▶ Work item:
The answer must consist of each line of the records below that contains the string "installgui".

▶ Information given:
○ ○ ○ ○ ○ ○ ○

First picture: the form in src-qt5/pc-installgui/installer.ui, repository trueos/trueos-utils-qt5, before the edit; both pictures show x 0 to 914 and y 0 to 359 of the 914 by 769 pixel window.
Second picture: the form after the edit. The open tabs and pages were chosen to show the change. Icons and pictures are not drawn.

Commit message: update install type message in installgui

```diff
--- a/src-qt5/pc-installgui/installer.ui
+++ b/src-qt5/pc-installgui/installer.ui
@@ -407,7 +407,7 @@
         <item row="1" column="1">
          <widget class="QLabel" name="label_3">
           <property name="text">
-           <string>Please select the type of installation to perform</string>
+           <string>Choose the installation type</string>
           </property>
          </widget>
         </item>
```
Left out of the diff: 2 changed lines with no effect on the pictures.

○ ○ ○ ○ ○ ○ ○

▶ Expected answer:
First picture: the form in src-qt5/pc-installgui/installer.ui, repository trueos/trueos-utils-qt5, before the edit; both pictures show x 0 to 914 and y 0 to 359 of the 914 by 769 pixel window.
Commit message: update install type message in installgui
--- a/src-qt5/pc-installgui/installer.ui
+++ b/src-qt5/pc-installgui/installer.ui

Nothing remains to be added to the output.